Hoping to help Thanksgiving or Christmas dinner feel more like Norman Rockwell’s “Freedom from Want” than a cage fight even though your relative has started talking politics? Want to keep things civil when your co-worker brings up religion? Looking for an all-year approach to life that combines increased confidence with increased kindness? Then “Humble” by Dr. Daryl Van Tongeren of the Hope College psychology faculty may be the book for you.
Van Tongeren is a social psychologist who is nationally recognized for his research on humility, which he has been studying for the past decade. Having observed its benefits to individuals and society, he wrote “Humble” — subtitled “Free Yourself from the Traps of a Narcissistic World” — for those who would like to cultivate the virtue themselves.
“Research confirms that it can make relationships better, improve people’s work and productivity, and help groups that typically disagree get along,” he writes. “It can foster openness, curiosity and genuine respect for others — including people who might seem so different from us.”
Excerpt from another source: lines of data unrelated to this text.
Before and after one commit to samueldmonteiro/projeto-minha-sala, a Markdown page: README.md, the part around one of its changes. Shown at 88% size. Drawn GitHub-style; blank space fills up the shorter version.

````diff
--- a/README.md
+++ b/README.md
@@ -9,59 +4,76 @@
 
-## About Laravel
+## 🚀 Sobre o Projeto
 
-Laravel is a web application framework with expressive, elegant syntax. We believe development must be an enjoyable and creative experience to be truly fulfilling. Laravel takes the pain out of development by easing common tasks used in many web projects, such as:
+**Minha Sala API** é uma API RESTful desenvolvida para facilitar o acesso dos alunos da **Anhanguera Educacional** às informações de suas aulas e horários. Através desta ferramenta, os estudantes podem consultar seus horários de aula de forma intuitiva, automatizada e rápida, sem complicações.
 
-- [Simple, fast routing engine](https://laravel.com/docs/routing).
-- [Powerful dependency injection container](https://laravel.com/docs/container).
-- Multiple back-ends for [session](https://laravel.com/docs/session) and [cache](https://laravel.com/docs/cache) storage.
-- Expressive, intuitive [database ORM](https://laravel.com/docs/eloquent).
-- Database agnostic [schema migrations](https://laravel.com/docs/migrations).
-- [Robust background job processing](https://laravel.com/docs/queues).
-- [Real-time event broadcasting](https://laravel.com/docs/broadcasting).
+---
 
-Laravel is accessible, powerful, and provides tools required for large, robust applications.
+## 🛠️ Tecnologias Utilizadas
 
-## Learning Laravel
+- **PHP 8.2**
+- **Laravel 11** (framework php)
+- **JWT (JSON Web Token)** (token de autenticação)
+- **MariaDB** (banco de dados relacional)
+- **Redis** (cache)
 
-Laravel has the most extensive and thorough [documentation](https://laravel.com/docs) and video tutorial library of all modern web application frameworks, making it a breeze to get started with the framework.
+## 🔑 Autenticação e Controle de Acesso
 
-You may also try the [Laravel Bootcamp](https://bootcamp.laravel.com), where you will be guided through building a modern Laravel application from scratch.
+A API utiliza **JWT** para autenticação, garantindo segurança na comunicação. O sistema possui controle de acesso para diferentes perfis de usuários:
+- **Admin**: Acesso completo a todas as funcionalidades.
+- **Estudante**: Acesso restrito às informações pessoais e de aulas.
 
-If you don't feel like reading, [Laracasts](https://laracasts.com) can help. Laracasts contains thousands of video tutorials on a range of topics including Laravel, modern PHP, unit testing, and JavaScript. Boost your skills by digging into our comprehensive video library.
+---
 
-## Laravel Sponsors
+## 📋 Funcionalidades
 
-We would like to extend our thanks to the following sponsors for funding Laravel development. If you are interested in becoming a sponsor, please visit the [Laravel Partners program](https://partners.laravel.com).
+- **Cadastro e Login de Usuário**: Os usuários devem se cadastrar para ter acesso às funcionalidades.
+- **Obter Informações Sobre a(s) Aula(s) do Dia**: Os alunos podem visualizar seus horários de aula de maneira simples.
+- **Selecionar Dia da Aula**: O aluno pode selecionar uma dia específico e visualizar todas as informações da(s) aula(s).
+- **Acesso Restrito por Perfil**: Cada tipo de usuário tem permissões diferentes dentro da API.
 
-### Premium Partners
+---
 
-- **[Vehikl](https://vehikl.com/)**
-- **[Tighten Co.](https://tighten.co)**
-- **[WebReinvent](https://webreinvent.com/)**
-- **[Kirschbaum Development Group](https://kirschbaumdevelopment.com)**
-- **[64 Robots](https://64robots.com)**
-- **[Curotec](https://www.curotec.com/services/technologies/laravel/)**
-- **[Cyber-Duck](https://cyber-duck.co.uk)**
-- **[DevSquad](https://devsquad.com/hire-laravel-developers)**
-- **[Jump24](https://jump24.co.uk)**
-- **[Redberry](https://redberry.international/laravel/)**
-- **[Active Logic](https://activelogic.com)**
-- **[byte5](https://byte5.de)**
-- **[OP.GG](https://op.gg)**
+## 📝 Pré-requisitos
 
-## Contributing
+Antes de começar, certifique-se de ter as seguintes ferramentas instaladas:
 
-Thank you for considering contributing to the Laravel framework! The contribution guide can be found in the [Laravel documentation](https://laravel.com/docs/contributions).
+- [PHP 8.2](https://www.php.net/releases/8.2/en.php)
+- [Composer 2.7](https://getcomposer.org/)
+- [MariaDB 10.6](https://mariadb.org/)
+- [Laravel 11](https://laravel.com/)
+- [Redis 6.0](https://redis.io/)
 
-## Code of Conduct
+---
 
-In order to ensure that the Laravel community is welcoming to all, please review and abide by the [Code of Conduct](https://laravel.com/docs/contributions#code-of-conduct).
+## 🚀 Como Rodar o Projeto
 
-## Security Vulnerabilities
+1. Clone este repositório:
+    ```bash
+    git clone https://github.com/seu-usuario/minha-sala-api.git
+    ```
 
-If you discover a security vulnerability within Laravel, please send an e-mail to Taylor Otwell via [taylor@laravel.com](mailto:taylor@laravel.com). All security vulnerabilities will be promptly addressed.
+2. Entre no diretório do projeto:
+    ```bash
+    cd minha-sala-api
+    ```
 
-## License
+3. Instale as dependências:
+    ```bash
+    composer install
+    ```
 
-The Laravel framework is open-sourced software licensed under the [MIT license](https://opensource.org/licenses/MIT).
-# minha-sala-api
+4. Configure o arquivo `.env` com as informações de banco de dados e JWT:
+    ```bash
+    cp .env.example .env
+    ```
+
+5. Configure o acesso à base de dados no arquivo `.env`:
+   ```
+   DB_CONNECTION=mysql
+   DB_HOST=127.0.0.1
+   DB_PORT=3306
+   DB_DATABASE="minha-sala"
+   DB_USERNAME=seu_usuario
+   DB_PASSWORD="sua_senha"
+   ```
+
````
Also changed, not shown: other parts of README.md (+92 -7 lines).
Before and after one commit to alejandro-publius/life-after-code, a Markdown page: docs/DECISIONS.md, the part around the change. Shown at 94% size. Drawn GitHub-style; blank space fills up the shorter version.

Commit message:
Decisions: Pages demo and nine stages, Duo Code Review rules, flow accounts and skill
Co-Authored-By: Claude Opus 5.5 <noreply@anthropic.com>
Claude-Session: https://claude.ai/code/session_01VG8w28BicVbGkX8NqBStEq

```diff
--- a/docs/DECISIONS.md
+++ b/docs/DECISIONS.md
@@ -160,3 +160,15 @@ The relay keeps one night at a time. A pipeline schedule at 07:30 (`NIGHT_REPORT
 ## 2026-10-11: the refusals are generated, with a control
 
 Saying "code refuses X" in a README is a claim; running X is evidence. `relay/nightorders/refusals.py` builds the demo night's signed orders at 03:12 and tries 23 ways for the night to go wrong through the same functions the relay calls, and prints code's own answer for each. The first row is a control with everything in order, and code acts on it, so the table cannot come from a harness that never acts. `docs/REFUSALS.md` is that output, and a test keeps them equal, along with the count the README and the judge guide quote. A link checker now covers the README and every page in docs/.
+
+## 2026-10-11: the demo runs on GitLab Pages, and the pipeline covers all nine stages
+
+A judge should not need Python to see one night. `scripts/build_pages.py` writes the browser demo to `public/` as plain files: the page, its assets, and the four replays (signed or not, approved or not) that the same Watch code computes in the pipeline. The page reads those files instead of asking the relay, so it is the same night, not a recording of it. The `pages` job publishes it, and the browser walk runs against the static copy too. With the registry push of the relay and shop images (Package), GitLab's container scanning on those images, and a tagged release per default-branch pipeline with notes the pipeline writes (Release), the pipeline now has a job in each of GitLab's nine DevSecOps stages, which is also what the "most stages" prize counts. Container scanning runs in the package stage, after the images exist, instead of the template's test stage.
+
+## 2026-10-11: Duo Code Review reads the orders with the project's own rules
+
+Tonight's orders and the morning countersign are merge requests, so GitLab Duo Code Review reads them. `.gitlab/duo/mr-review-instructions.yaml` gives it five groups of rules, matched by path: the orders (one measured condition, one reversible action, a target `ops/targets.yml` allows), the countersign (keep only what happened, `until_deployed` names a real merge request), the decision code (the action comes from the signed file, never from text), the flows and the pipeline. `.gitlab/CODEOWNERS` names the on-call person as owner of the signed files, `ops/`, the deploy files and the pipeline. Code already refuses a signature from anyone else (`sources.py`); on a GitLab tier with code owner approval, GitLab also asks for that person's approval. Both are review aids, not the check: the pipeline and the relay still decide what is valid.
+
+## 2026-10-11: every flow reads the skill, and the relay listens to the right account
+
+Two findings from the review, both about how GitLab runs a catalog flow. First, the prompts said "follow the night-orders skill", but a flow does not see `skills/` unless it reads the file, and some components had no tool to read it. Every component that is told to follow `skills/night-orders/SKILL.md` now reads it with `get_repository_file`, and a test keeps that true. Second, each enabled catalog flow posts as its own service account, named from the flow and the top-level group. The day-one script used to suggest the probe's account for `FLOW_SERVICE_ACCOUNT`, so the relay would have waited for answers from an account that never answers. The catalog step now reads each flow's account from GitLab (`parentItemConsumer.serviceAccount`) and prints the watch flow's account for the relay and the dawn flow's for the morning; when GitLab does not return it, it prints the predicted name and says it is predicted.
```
Adam Grant, bestselling author of “Think Again” and host of the podcast “WorkLife,” is among those who have praised “Humble,” saying, “In a world filled with overconfidence, there’s no virtue more underrated than humility. In this lucid, thoughtful book, a leading expert makes a pervasive case for being honest about your weaknesses — and shows how that can be a source of strength.”
Although he notes that definitions vary, Van Tongeren explains that researchers most often describe humility with three features: an accurate self-assessment, the ability to regulate one’s ego and an orientation toward other people.
“A helpful metaphor for balancing the three features of a humble character is to think of humility as being the right size,” he writes. “Humble people match their self-concepts and actions more accurately to reality. They know their strengths and weaknesses and don’t need to brag nor shrink in the presence of others.”
Van Tongeren emphasizes that humble people are not doormats. Instead, they realize that they don’t need to shout down or belittle others.
“Humility is not about weakness,” he writes. “It takes security, confidence and a realistic view of the world to be humble.”
He acknowledges that the virtue is countercultural. Society, he says, has in contrast been prioritizing self-esteem with a focus on external approval — resulting in a fragile sense of self and damaging results.
“We’re left feeling more insecure and defensive than ever, scrambling to protect our sense of self and views rather than being able to interact with people with whom we disagree and to accept criticism from those who see the world differently than we do. We approach the world ready to defend our beliefs rather than learn from the evidence,” he writes. “We can get lost in the anxiety of social comparison and the fear of evaluation, with our attention dedicated to an endless cycle of self-validation seeking that grants us a momentary dopamine hit for each endorsement from our tribe (that looks like us, believes like us and talks like us) but ultimately leaves us feeling empty.”
Cultivating humility can make a worthwhile New Year’s resolution, but those who put it on their short list of possibilities may want to keep in mind the old joke about how to get to Carnegie Hall.
“One thing I would say is that there’s no quick fix for humility,” Van Tongeren said. “You’re not going to do a quick life hack where in five minutes a day you’re going to revolutionize your life.”
“Humility takes work, and I think that culturally we have a moving sidewalk that’s always really pulling us towards narcissistic arrogance,” he said. “And so if you really want to make lasting, sustained change, you have to put in the practice time and time again.”
For anyone thinking to apply the principles as they interact with others — whether in the coming weeks in the spirit of peace on earth and goodwill toward men, or beyond, Van Tongeren has a few suggestions.
“The place to start is that humility is for ourselves — that we shouldn’t expect other people to be humble and not us,” he said.
“The second thing is that it’s important to value relationships over proving that you’re right,” he said. “Some relationships are worth preserving more than proving to other people our intellectual superiority or making sure that they affirm the beliefs that we affirm.”
“And then the third is to cultivate a genuine interest in someone else’s perspective,” Van Tongeren said. “Sometimes we just can’t wait for someone else to stop talking while we’re mentally formulating the arguments to rebuff their point. That’s no way to be in a relationship. Genuinely cultivate curiosity. Ask yourself, ‘What might be leading them to think that?’ and keep their humanity. Make sure that you keep seeing them as human, not just as someone who ‘believes this’ or ‘voted for this person.’ They’re a human being, just like you.”
“Humble: Free Yourself from the Traps of a Narcissistic World” was published in June by The Experiment of New York City, and is available via Amazon and other booksellers. The hardcover retails for $26.95, and it is also available at other prices in paperback and electronic formats.